Isn’t experiencing the local culture one of the pleasures of sightseeing? This well-known pub features a large living well where you can catch fish! You may ask them to cook the fish you caught in the shop.
For youngsters, they provide a hands-on sushi-making lesson. You will be awarded a Sushi course completion certification when you have mastered creating sushi. Isn’t it going to be a pleasant memory from your trip? You can only get a taste of it at this place.
13. Hachigatsu no Kujira Bar
Hachigatsu No Kujira is a little-known Shibuya bar specializing in movies and exquisite drinks. Every drink on the menu is inspired by a film, highlighting different films every month. New movies are continuously inspiring cocktails here, making it a popular hangout for cinema buffs.
If you’re looking for a relaxed, enjoyable location to have a drink and unwind, this is the place to go.
14. Nabeshima Shoto Park
Shibuya’s Shoto is a high-end residential neighborhood. The peaceful Nabeshiam Shoto Park is a 15-minute walk from Shibuya station. It was formerly a tea orchard, but in the 12th year of the Taisho-era, it was officially opened as a children’s park (1923).
Different flowers enhance the park’s appearance all around Yuusuichi pond, which also features a water mill.

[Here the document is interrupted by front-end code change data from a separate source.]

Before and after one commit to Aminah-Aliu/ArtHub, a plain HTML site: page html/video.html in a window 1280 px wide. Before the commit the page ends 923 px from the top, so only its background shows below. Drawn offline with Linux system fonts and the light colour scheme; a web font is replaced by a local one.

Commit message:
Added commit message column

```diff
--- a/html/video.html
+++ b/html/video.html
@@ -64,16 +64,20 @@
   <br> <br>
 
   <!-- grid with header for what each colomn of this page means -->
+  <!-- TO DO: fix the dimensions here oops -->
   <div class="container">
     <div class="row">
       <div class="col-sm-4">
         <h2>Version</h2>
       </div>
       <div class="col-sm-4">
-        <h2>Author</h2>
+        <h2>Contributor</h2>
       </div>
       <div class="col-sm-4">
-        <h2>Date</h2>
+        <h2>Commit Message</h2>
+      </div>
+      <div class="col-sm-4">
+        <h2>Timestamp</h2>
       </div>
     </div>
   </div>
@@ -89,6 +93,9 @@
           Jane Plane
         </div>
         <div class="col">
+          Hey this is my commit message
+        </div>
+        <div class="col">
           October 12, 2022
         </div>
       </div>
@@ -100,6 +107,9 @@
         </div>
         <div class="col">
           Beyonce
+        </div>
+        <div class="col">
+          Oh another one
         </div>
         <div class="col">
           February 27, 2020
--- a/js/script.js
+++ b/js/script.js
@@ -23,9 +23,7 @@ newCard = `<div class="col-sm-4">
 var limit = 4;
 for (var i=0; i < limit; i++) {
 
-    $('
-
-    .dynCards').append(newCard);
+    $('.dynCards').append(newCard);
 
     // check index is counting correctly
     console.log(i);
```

The cherry blossoms in spring and the shifting hues, notably vermillion red, in fall are spectacular. It is a tranquil and soothing park for those who want to pass some time peacefully.
15. Yamatane Museum of Art
Japan has a diverse range of cultures. Japanese paintings, in particular, have received widespread appreciation. This Museum of Art is the country’s first specialist museum for Japanese paintings.
It has showcased 1,800 Japanese artworks since it began with Mr. Taneji Yamazaki’s collections. It has a long history as an art museum. The paintings of Taikan Yokoyama, the renowned master of Japanese painting, are also on display. It’s a once-in-a-lifetime chance to view so many Japanese artworks in one exhibition.
Shibuya offers nearly everything a tourist would want in Tokyo. Having plenty of places to go and limited time to do so, makes it difficult to decide where to go for the day. When you are there, try to experience the city at its finest.
Have a good time in Shibuya! Take this as your guidebook if you want to make the most of a day in Shibuya.